“Still a fish stick, Andrew?”
There’s a tentative moment, but he engulfs me in a hug. I hug him back.
“I’m still pissed at you, you know,” I say, stepping back.
“Guessed as much,” he shrugged.
Molly squeals and drapes an arm around both of us. “It’ll be like old times, all of us hanging out.”
“Except for James,” I say clearly.
“It doesn’t matter, he’s bordering on becoming a hermit lately, he stays in his room and invents all the time. It’s been a cause of family friction.” Molly twitches at the words family friction.
“Oh my goodness, we totally forget to tell you, Ken Sandringham is having a party, we were all invited. Like all of us, me, Andy, Albus, James, the twins, Rose, Lily, Hugo, Mal-,” Andrew cuts off Molly’s waffling. Smooth change of topic on Molly’s behalf.
He says, “What waffles is trying to say is, we’re taking you to a party.”
Great. A party at someone’s house I don’t know.
“This Ken, he will be okay with you bringing me?”
Molly laughs, “yeah, we told her. Her name’s Ken-dra.”
“You’ll love her, she takes no nonsense. When she comes over, she marches right in, and gets James to come out of his room,” Andrew adds.
I raise my eyebrows at Molly.
“Oh, she’s his bestfriend.”
It’s a good thing I’m not holding anything in my hands, because it would have shattered. There’s nothing lovelier than hearing that you’ve been replaced. It’s one of those things that really shouldn’t bother you, because theoretically you’re over it and in theory it’s the past. The thing is the past is a bitch and it likes to crop up in the present and slap you on the face.
It gets to the point where I run out of excuses. It's always fascinated me how long it could possibly take some author's to update, until I became one of them. One of the awful updaters.
So, yeah, it's short. I hate long chapters, they emotionally drain me. Next chapter has a drunk Connie, I've never written intoxicated characters, so it'll be an interesting one.
excuse the nasty grammar, syntax and punctuation. this needs heavy editing.

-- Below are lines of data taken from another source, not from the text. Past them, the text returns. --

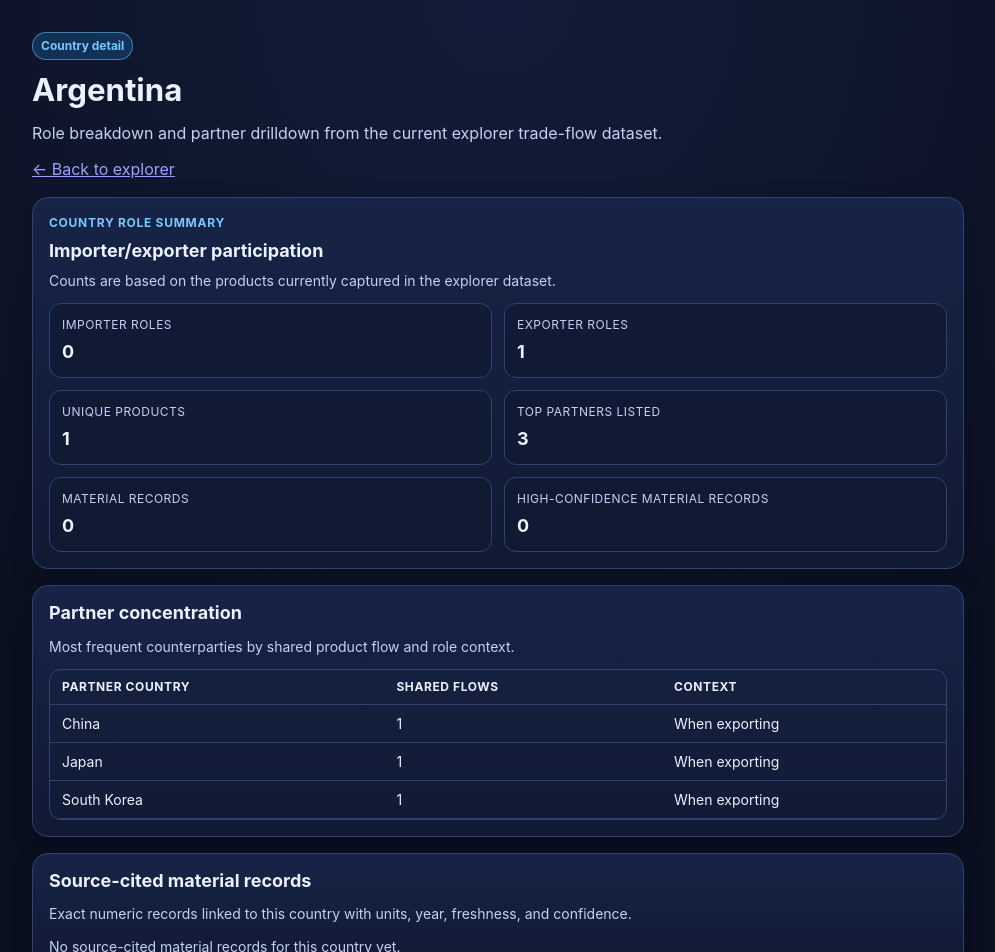
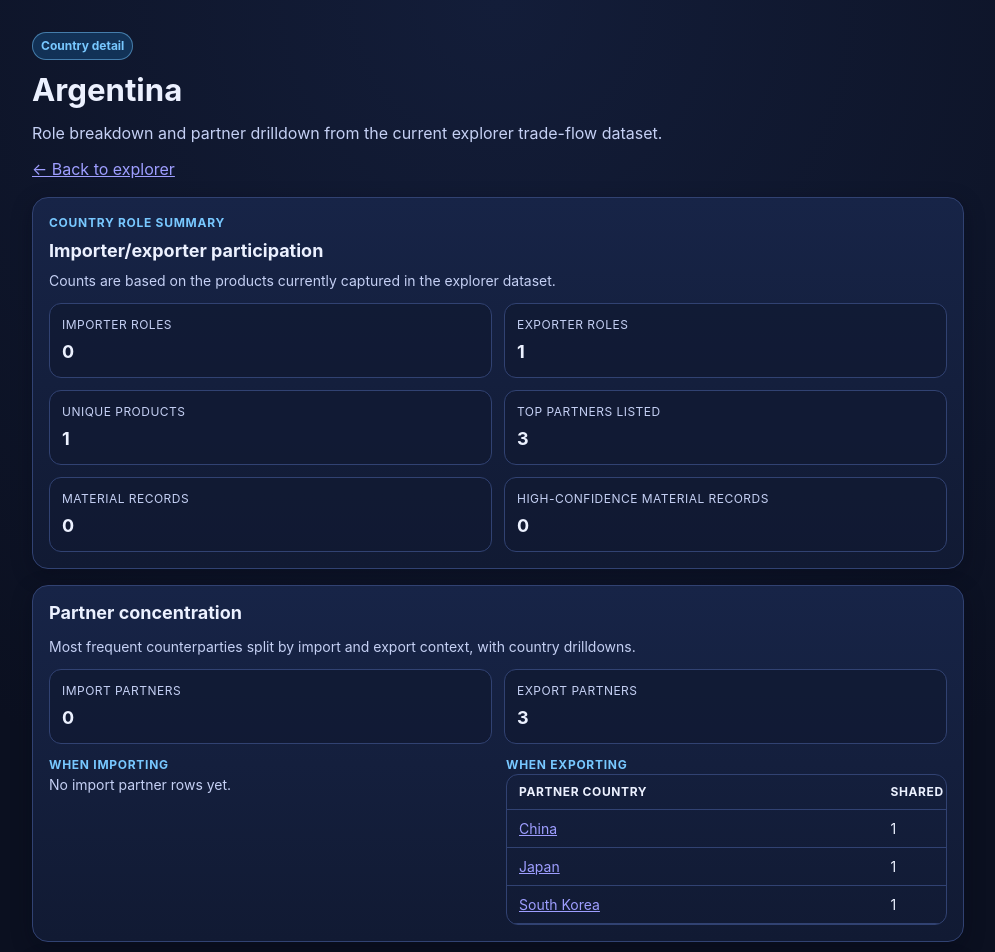
Before and after one commit to rknoche6/supply-chain-claw, a Next.js app: page /countries/argentina in a window 1280 px wide. Shown: the top 952 px of the page, without its empty margins (142-1137 px from the left). Built offline with nearby package versions, Linux system fonts and the light colour scheme.

Commit message:
Enhance country partner drilldowns by import/export context

```diff
--- a/app/countries/[slug]/page.tsx
+++ b/app/countries/[slug]/page.tsx
@@ -19,6 +19,13 @@ export default function CountryDetailPage({ params }: CountryPageProps) {
   if (!country) {
     notFound();
   }
+
+  const partnerSlugByName = new Map(
+    getCountryProfiles().map((profile) => [profile.name, profile.slug])
+  );
+
+  const importPartners = country.topPartners.filter((partner) => partner.role === "import-partner");
+  const exportPartners = country.topPartners.filter((partner) => partner.role === "export-partner");
 
   return (
     <Container>
@@ -54,31 +61,89 @@ export default function CountryDetailPage({ params }: CountryPageProps) {
 
       <Card
         title="Partner concentration"
-        subtitle="Most frequent counterparties by shared product flow and role context."
+        subtitle="Most frequent counterparties split by import and export context, with country drilldowns."
       >
         {country.topPartners.length > 0 ? (
+          <>
+            <StatGrid>
+              <StatCard label="Import partners" value={String(importPartners.length)} />
+              <StatCard label="Export partners" value={String(exportPartners.length)} />
+            </StatGrid>
+
+            <div className="gridTwo">
+              <article>
+                <p className="sectionEyebrow">When importing</p>
+                {importPartners.length > 0 ? (
                   <div className="tableWrap">
                     <table className="flowTable">
                       <thead>
                         <tr>
                           <th>Partner country</th>
                           <th>Shared flows</th>
-                  <th>Context</th>
                         </tr>
                       </thead>
                       <tbody>
-                {country.topPartners.map((partner) => (
+                        {importPartners.map((partner) => {
+                          const slug = partnerSlugByName.get(partner.name);
+
+                          return (
                             <tr key={`${country.slug}-${partner.role}-${partner.name}`}>
-                    <td>{partner.name}</td>
+                              <td>
+                                {slug ? (
+                                  <Link href={`/countries/${slug}`}>{partner.name}</Link>
+                                ) : (
+                                  partner.name
+                                )}
+                              </td>
                               <td>{partner.sharedFlows}</td>
-                    <td>
-                      {partner.role === "import-partner" ? "When importing" : "When exporting"}
-                    </td>
                             </tr>
-                ))}
+                          );
+                        })}
                       </tbody>
                     </table>
                   </div>
+                ) : (
+                  <p className="sectionIntro">No import partner rows yet.</p>
+                )}
+              </article>
+
+              <article>
+                <p className="sectionEyebrow">When exporting</p>
+                {exportPartners.length > 0 ? (
+                  <div className="tableWrap">
+                    <table className="flowTable">
+                      <thead>
+                        <tr>
+                          <th>Partner country</th>
+                          <th>Shared flows</th>
+                        </tr>
+                      </thead>
+                      <tbody>
+                        {exportPartners.map((partner) => {
+                          const slug = partnerSlugByName.get(partner.name);
+
+                          return (
+                            <tr key={`${country.slug}-${partner.role}-${partner.name}`}>
+                              <td>
+                                {slug ? (
+                                  <Link href={`/countries/${slug}`}>{partner.name}</Link>
+                                ) : (
+                                  partner.name
+                                )}
+                              </td>
+                              <td>{partner.sharedFlows}</td>
+                            </tr>
+                          );
+                        })}
+                      </tbody>
+                    </table>
+                  </div>
+                ) : (
+                  <p className="sectionIntro">No export partner rows yet.</p>
+                )}
+              </article>
+            </div>
+          </>
         ) : (
           <p className="sectionIntro">No partner data available for this country yet.</p>
         )}
```
Lines whose indentation alone changed are shown as unchanged.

Feel free to tell me what you thought of Connie, Molly and Andrew in a review in that empty box below. and thank you so much for all the support on this story, wasn't really expecting it ♥